Before we talk about anxiety disorders, first we need to understand the difference between anxiety disorders and anxiety.
When you are afraid, your inner fear is usually just because of some specific things and situations outside. There are usually several possibilities for what you are afraid of: you may be afraid that you won't meet a deadline, or that you won't pass an exam, or that you won't be able to pay your bills, or that the person you are trying to please will reject you.
In contrast, when you are in a state of anxiety, you often can't say what you are anxious about. The cause of anxiety is usually the heart rather than the outside world, and seems to be a reaction to some vague, distant, unrecognizable danger.

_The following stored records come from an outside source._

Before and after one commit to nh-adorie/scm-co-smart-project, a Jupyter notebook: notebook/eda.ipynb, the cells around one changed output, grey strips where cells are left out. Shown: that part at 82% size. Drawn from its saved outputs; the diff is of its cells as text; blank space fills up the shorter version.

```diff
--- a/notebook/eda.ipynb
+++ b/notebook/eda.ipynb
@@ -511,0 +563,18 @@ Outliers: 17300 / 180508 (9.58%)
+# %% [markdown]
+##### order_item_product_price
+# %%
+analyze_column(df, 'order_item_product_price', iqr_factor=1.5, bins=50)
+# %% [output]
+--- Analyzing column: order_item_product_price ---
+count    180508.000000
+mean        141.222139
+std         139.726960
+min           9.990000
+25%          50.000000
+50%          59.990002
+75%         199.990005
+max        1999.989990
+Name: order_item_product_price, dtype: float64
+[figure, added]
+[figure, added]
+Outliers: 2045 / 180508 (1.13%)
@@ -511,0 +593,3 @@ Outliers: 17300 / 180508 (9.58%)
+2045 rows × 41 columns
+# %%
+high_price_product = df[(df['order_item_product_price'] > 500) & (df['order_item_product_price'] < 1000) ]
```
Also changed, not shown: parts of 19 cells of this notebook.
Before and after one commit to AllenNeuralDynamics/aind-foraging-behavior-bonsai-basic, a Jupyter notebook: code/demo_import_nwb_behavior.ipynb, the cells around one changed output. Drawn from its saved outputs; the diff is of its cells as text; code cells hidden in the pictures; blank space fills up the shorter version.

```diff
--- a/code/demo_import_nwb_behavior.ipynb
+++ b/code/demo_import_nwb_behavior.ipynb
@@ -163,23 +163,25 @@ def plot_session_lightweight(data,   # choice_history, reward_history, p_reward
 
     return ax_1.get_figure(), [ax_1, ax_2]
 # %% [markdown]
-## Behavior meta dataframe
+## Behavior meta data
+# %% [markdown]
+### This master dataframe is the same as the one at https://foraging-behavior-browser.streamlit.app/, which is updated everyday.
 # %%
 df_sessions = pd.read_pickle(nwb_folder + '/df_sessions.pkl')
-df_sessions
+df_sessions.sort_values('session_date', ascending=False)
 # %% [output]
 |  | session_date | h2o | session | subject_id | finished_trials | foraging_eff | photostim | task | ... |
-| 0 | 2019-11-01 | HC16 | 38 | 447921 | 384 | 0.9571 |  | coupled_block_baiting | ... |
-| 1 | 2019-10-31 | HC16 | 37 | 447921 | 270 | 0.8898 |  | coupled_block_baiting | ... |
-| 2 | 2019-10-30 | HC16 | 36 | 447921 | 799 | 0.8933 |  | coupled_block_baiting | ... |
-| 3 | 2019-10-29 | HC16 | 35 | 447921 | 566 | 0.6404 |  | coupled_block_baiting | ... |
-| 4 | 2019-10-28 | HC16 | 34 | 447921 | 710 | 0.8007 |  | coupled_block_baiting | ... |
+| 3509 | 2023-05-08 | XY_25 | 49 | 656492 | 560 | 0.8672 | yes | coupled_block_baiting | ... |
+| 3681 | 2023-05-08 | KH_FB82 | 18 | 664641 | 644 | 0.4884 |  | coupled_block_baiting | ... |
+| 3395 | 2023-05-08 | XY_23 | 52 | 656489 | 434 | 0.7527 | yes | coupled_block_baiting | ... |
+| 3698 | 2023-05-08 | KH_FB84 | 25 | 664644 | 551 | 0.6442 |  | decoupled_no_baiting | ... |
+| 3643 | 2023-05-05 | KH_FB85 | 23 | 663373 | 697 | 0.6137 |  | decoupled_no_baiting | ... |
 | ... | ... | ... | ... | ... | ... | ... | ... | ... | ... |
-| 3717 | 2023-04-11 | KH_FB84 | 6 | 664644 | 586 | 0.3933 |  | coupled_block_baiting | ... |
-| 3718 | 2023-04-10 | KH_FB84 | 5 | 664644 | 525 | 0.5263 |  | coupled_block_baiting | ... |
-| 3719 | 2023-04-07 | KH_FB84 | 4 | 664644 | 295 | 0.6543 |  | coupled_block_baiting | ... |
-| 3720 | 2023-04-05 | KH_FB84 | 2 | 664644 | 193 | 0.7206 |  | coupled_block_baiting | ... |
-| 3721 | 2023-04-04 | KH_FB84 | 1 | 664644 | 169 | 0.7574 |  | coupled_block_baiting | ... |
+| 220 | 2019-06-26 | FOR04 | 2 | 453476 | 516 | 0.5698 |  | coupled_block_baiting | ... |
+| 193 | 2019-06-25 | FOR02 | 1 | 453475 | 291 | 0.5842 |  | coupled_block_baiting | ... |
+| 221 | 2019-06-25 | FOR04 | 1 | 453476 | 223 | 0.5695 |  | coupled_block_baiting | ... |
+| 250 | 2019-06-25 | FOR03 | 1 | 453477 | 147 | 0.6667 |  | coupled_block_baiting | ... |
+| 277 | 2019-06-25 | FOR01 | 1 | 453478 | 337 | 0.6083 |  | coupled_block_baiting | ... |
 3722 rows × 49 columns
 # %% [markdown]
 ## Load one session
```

You may be anxious because you are losing control of yourself or some situation. You may have an unexplained fear that some kind of disaster will happen.
The difference between anxiety disorders and normal anxiety in life is ：
- First, the former is more severe (for example, panic attacks).
- second, the former lasts longer (the anxiety does not go away with the stressful situation and may last for months)
- Third, it causes fear, and this fear can interfere with your life
Anxiety has different manifestations and intensities. In mild cases, the anxiety may just be an inner anxiety, and in severe cases such as panic disorder may have symptoms such as palpitations, dizziness, terror and so on. Anxiety that is not related to a specific situation, that is, anxiety caused by sadness, is called generalized anxiety, and more severe cases are called spontaneous panic attack.
The difference is whether you experience more than four of the symptoms listed below at the same time when you are anxious ( If you have more than four symptoms at the same time, you are diagnosed with panic disorder).
- Shortness of breath
- Palpitations (rapid heartbeat or irregular heart rhythm)
- Trembling, shivering
- Sweating profusely
- Nausea and abdominal discomfort
- Dizziness or unsteady standing
- A sense of separation from your body
- Fever or chills
- Fear of dying
- Fear of going crazy or losing your mind
If you are only anxious in certain situations, it is called situational anxiety or phobic anxiety.
Situational anxiety is different from the usual fear because it is often fussey or unrealistic. Driving on the highway, going to the doctor, or being with your spouse can be called situational anxiety if you are overly worried about these kinds of things. If you start avoiding these things, then you have a phobia: you are afraid to drive on the highway, too sick to go to the doctor, or unwilling to face your spouse. In other words, a phobia is a situational anxiety that permanently avoids the situation.
Usually, anxiety only arises when you think of a particular situation. When you feel sad about what might happen, or when you are faced with a situation that scares you, you feel anxiety, which is called anticipatory anxiety. Sometimes this performance is so mild that it is impossible to distinguish it from everyday worries. It is also possible for anticipatory anxiety is very severe and can develop into anticipatory panic.
There is a significant difference between automatic anxiety (or panic) and anticipatory anxiety (or panic).
Automatic anxiety is usually caused by sadness, with the emotions peaking in a flash and then gradually calming down. The emotions usually reach a climax within five minutes, and then after an hour or so, the emotions can calm down. Anticipatory anxiety, on the other hand, is generally accumulates gradually, caused by encountering or simply imagining that you are in a dangerous situation, but it usually calms down quickly. You may spend an hour or more being nervous that you will suddenly crazy about something, but when other things occupy your mind, you can calm down again.